The Mentor nameplate was dropped on hatchback models following the launch of the Kia Shuma in 1999, although the Mentor sedan was sold until the Kia Cerato range was launched in 2004. The Sephia/Mentor was also the basis of the Timor in Indonesia.
The first-generation Sephia of 1994-1997. In the United States, a significant update came in 1995.5, when grilles and taillights were restyled and all Sephias except California-market RS/LS models got upgraded to the 1.8-liter DOHC 4-cylinder found in the Mazda Protege and Miata. A diesel-powered alternative were not available.
It is important to note that due to safety regulations, this generation cannot be legally imported to Canada. They can be driven there by their US-owners but not registered in Canada. This mostly has to do with the fact that Kia did not meet Canadian crash testing standards and in some years, did not provide the correct safety equipment. However under the 15 year rule for importing out of market vehicles as of 2009 the 94 models can be imported (and each year will continue to be allowed as time progresses). This same rule is often used to import vehicles from Europe, Australia and Japan and presently applies to vehicles manufactured out of market (regardless of meeting emissions or safety regulations) in the year 1992 or before. Kia did not arrive in Canada until 1999....

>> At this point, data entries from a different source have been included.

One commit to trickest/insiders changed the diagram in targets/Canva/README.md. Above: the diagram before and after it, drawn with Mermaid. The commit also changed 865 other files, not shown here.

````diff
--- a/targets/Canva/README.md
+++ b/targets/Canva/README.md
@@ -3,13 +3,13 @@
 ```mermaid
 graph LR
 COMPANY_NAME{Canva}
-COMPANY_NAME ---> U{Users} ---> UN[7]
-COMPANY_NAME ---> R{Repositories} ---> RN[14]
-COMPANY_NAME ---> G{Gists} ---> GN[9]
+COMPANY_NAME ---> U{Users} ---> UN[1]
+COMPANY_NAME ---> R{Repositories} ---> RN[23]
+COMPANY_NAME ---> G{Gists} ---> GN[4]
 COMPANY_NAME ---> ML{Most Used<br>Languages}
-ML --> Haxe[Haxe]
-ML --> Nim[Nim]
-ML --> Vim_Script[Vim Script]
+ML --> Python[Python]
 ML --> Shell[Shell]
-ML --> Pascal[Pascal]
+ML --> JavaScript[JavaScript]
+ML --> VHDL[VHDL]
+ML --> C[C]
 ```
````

In 1998 the Sephia was completely redesigned, this time by Kia itself. Kia's used its own new DOHC 1.8L engine and an improved air conditioning system. In 2000 Kia used the Sephia's mechanicals to make the Spectra, a hatchback version of the Sephia. The Sephia name was discontinued in North America after 2001, now called the Spectra sedan.